> [Extracted data]
- Opening Delimiter -

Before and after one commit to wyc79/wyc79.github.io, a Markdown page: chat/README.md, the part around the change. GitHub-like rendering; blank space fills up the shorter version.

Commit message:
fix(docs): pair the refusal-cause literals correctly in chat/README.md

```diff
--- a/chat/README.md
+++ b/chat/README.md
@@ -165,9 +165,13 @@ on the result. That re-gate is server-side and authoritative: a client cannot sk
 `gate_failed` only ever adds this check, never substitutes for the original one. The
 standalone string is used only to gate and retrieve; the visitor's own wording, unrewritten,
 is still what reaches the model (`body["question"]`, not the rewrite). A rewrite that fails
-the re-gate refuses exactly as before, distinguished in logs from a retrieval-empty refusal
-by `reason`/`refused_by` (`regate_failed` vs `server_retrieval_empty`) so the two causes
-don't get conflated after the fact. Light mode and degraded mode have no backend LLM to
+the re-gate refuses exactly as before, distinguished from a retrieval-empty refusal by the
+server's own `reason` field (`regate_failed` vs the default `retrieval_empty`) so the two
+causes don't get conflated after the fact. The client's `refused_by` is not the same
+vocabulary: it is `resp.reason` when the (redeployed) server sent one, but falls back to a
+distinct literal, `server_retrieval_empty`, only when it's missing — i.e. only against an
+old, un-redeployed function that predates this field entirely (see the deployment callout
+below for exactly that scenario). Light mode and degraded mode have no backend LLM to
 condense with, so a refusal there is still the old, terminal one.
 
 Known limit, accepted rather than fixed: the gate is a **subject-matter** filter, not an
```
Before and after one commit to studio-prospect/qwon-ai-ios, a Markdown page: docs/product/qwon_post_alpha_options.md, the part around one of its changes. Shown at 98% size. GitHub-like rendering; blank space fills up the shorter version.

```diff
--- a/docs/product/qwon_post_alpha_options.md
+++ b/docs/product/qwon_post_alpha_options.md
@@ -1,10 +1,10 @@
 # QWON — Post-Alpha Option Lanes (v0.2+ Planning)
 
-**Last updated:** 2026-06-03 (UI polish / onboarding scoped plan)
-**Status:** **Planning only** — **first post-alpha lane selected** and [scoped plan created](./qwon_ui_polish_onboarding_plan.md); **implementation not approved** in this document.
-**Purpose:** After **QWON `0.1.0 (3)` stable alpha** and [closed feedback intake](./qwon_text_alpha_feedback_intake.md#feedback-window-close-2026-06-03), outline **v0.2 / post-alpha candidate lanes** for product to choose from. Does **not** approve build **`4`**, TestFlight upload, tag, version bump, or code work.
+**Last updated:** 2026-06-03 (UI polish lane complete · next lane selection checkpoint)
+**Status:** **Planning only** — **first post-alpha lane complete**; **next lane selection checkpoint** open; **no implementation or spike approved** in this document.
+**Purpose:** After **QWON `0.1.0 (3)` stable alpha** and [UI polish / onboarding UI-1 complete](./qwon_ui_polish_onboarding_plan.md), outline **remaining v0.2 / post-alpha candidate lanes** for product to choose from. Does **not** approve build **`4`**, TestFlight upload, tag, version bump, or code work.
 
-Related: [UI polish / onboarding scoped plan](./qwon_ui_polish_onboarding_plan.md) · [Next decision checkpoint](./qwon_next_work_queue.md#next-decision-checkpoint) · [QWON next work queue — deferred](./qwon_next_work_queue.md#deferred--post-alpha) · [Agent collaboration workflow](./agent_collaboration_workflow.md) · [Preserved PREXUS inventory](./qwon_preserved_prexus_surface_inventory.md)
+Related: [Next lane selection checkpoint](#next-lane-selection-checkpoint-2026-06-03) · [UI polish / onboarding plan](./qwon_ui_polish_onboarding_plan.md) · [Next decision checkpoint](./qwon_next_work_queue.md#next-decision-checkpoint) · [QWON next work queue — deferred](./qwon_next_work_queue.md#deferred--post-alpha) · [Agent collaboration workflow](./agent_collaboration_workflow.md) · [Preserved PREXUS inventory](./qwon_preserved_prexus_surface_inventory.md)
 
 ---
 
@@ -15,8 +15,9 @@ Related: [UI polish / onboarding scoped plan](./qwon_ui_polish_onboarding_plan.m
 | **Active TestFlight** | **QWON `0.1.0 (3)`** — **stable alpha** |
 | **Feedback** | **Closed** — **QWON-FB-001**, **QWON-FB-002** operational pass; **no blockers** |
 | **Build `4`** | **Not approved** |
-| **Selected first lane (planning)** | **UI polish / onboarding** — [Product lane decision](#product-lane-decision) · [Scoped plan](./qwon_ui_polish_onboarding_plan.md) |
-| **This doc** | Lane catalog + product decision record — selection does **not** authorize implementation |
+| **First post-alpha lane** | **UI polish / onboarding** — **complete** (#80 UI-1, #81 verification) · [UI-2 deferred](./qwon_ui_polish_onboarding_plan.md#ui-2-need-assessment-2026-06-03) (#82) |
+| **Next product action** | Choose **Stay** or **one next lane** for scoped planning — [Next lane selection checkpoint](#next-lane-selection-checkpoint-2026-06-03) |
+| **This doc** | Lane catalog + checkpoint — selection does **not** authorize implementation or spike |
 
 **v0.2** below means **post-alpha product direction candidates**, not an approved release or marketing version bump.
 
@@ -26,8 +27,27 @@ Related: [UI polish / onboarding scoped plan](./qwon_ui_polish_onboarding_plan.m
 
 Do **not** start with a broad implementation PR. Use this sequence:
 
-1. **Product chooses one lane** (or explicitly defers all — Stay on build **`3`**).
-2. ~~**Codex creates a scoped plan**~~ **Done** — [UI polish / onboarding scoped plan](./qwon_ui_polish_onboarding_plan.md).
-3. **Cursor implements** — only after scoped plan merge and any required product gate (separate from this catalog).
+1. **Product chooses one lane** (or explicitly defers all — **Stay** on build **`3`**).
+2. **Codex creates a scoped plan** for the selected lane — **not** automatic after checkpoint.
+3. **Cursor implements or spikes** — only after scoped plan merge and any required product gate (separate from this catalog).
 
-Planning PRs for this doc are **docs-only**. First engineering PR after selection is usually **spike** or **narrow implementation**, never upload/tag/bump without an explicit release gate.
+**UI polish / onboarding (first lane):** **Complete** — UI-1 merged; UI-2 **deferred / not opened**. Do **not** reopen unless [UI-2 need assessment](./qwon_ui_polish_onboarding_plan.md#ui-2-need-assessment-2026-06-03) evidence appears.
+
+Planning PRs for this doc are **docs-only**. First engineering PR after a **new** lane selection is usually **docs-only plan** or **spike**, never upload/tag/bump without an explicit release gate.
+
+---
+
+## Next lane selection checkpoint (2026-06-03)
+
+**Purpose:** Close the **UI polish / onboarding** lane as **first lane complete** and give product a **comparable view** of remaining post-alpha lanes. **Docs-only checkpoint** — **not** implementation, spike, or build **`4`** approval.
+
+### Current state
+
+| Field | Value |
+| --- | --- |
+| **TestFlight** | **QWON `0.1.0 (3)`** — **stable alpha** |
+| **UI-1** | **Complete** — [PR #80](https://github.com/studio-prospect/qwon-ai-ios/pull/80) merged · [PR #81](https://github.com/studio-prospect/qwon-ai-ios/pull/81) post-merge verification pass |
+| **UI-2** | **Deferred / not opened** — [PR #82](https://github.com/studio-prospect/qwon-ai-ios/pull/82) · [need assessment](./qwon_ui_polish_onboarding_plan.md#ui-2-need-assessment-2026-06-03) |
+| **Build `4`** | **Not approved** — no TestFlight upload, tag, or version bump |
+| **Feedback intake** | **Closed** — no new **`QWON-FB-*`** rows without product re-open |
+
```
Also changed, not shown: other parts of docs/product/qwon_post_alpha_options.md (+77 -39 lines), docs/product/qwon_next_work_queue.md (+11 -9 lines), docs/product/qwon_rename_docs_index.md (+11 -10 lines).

- Closing Delimiter -

> [Assigned task] Every entry above needs to be written out again exactly.

> [Task answer]
Before and after one commit to wyc79/wyc79.github.io, a Markdown page: chat/README.md, the part around the change. GitHub-like rendering; blank space fills up the shorter version.

Commit message:
fix(docs): pair the refusal-cause literals correctly in chat/README.md

```diff
--- a/chat/README.md
+++ b/chat/README.md
@@ -165,9 +165,13 @@ on the result. That re-gate is server-side and authoritative: a client cannot sk
 `gate_failed` only ever adds this check, never substitutes for the original one. The
 standalone string is used only to gate and retrieve; the visitor's own wording, unrewritten,
 is still what reaches the model (`body["question"]`, not the rewrite). A rewrite that fails
-the re-gate refuses exactly as before, distinguished in logs from a retrieval-empty refusal
-by `reason`/`refused_by` (`regate_failed` vs `server_retrieval_empty`) so the two causes
-don't get conflated after the fact. Light mode and degraded mode have no backend LLM to
+the re-gate refuses exactly as before, distinguished from a retrieval-empty refusal by the
+server's own `reason` field (`regate_failed` vs the default `retrieval_empty`) so the two
+causes don't get conflated after the fact. The client's `refused_by` is not the same
+vocabulary: it is `resp.reason` when the (redeployed) server sent one, but falls back to a
+distinct literal, `server_retrieval_empty`, only when it's missing — i.e. only against an
+old, un-redeployed function that predates this field entirely (see the deployment callout
+below for exactly that scenario). Light mode and degraded mode have no backend LLM to
 condense with, so a refusal there is still the old, terminal one.
 
 Known limit, accepted rather than fixed: the gate is a **subject-matter** filter, not an
```
Before and after one commit to studio-prospect/qwon-ai-ios, a Markdown page: docs/product/qwon_post_alpha_options.md, the part around one of its changes. Shown at 98% size. GitHub-like rendering; blank space fills up the shorter version.

```diff
--- a/docs/product/qwon_post_alpha_options.md
+++ b/docs/product/qwon_post_alpha_options.md
@@ -1,10 +1,10 @@
 # QWON — Post-Alpha Option Lanes (v0.2+ Planning)
 
-**Last updated:** 2026-06-03 (UI polish / onboarding scoped plan)
-**Status:** **Planning only** — **first post-alpha lane selected** and [scoped plan created](./qwon_ui_polish_onboarding_plan.md); **implementation not approved** in this document.
-**Purpose:** After **QWON `0.1.0 (3)` stable alpha** and [closed feedback intake](./qwon_text_alpha_feedback_intake.md#feedback-window-close-2026-06-03), outline **v0.2 / post-alpha candidate lanes** for product to choose from. Does **not** approve build **`4`**, TestFlight upload, tag, version bump, or code work.
+**Last updated:** 2026-06-03 (UI polish lane complete · next lane selection checkpoint)
+**Status:** **Planning only** — **first post-alpha lane complete**; **next lane selection checkpoint** open; **no implementation or spike approved** in this document.
+**Purpose:** After **QWON `0.1.0 (3)` stable alpha** and [UI polish / onboarding UI-1 complete](./qwon_ui_polish_onboarding_plan.md), outline **remaining v0.2 / post-alpha candidate lanes** for product to choose from. Does **not** approve build **`4`**, TestFlight upload, tag, version bump, or code work.
 
-Related: [UI polish / onboarding scoped plan](./qwon_ui_polish_onboarding_plan.md) · [Next decision checkpoint](./qwon_next_work_queue.md#next-decision-checkpoint) · [QWON next work queue — deferred](./qwon_next_work_queue.md#deferred--post-alpha) · [Agent collaboration workflow](./agent_collaboration_workflow.md) · [Preserved PREXUS inventory](./qwon_preserved_prexus_surface_inventory.md)
+Related: [Next lane selection checkpoint](#next-lane-selection-checkpoint-2026-06-03) · [UI polish / onboarding plan](./qwon_ui_polish_onboarding_plan.md) · [Next decision checkpoint](./qwon_next_work_queue.md#next-decision-checkpoint) · [QWON next work queue — deferred](./qwon_next_work_queue.md#deferred--post-alpha) · [Agent collaboration workflow](./agent_collaboration_workflow.md) · [Preserved PREXUS inventory](./qwon_preserved_prexus_surface_inventory.md)
 
 ---
 
@@ -15,8 +15,9 @@ Related: [UI polish / onboarding scoped plan](./qwon_ui_polish_onboarding_plan.m
 | **Active TestFlight** | **QWON `0.1.0 (3)`** — **stable alpha** |
 | **Feedback** | **Closed** — **QWON-FB-001**, **QWON-FB-002** operational pass; **no blockers** |
 | **Build `4`** | **Not approved** |
-| **Selected first lane (planning)** | **UI polish / onboarding** — [Product lane decision](#product-lane-decision) · [Scoped plan](./qwon_ui_polish_onboarding_plan.md) |
-| **This doc** | Lane catalog + product decision record — selection does **not** authorize implementation |
+| **First post-alpha lane** | **UI polish / onboarding** — **complete** (#80 UI-1, #81 verification) · [UI-2 deferred](./qwon_ui_polish_onboarding_plan.md#ui-2-need-assessment-2026-06-03) (#82) |
+| **Next product action** | Choose **Stay** or **one next lane** for scoped planning — [Next lane selection checkpoint](#next-lane-selection-checkpoint-2026-06-03) |
+| **This doc** | Lane catalog + checkpoint — selection does **not** authorize implementation or spike |
 
 **v0.2** below means **post-alpha product direction candidates**, not an approved release or marketing version bump.
 
@@ -26,8 +27,27 @@ Related: [UI polish / onboarding scoped plan](./qwon_ui_polish_onboarding_plan.m
 
 Do **not** start with a broad implementation PR. Use this sequence:
 
-1. **Product chooses one lane** (or explicitly defers all — Stay on build **`3`**).
-2. ~~**Codex creates a scoped plan**~~ **Done** — [UI polish / onboarding scoped plan](./qwon_ui_polish_onboarding_plan.md).
-3. **Cursor implements** — only after scoped plan merge and any required product gate (separate from this catalog).
+1. **Product chooses one lane** (or explicitly defers all — **Stay** on build **`3`**).
+2. **Codex creates a scoped plan** for the selected lane — **not** automatic after checkpoint.
+3. **Cursor implements or spikes** — only after scoped plan merge and any required product gate (separate from this catalog).
 
-Planning PRs for this doc are **docs-only**. First engineering PR after selection is usually **spike** or **narrow implementation**, never upload/tag/bump without an explicit release gate.
+**UI polish / onboarding (first lane):** **Complete** — UI-1 merged; UI-2 **deferred / not opened**. Do **not** reopen unless [UI-2 need assessment](./qwon_ui_polish_onboarding_plan.md#ui-2-need-assessment-2026-06-03) evidence appears.
+
+Planning PRs for this doc are **docs-only**. First engineering PR after a **new** lane selection is usually **docs-only plan** or **spike**, never upload/tag/bump without an explicit release gate.
+
+---
+
+## Next lane selection checkpoint (2026-06-03)
+
+**Purpose:** Close the **UI polish / onboarding** lane as **first lane complete** and give product a **comparable view** of remaining post-alpha lanes. **Docs-only checkpoint** — **not** implementation, spike, or build **`4`** approval.
+
+### Current state
+
+| Field | Value |
+| --- | --- |
+| **TestFlight** | **QWON `0.1.0 (3)`** — **stable alpha** |
+| **UI-1** | **Complete** — [PR #80](https://github.com/studio-prospect/qwon-ai-ios/pull/80) merged · [PR #81](https://github.com/studio-prospect/qwon-ai-ios/pull/81) post-merge verification pass |
+| **UI-2** | **Deferred / not opened** — [PR #82](https://github.com/studio-prospect/qwon-ai-ios/pull/82) · [need assessment](./qwon_ui_polish_onboarding_plan.md#ui-2-need-assessment-2026-06-03) |
+| **Build `4`** | **Not approved** — no TestFlight upload, tag, or version bump |
+| **Feedback intake** | **Closed** — no new **`QWON-FB-*`** rows without product re-open |
+
```
Also changed, not shown: other parts of docs/product/qwon_post_alpha_options.md (+77 -39 lines), docs/product/qwon_next_work_queue.md (+11 -9 lines), docs/product/qwon_rename_docs_index.md (+11 -10 lines).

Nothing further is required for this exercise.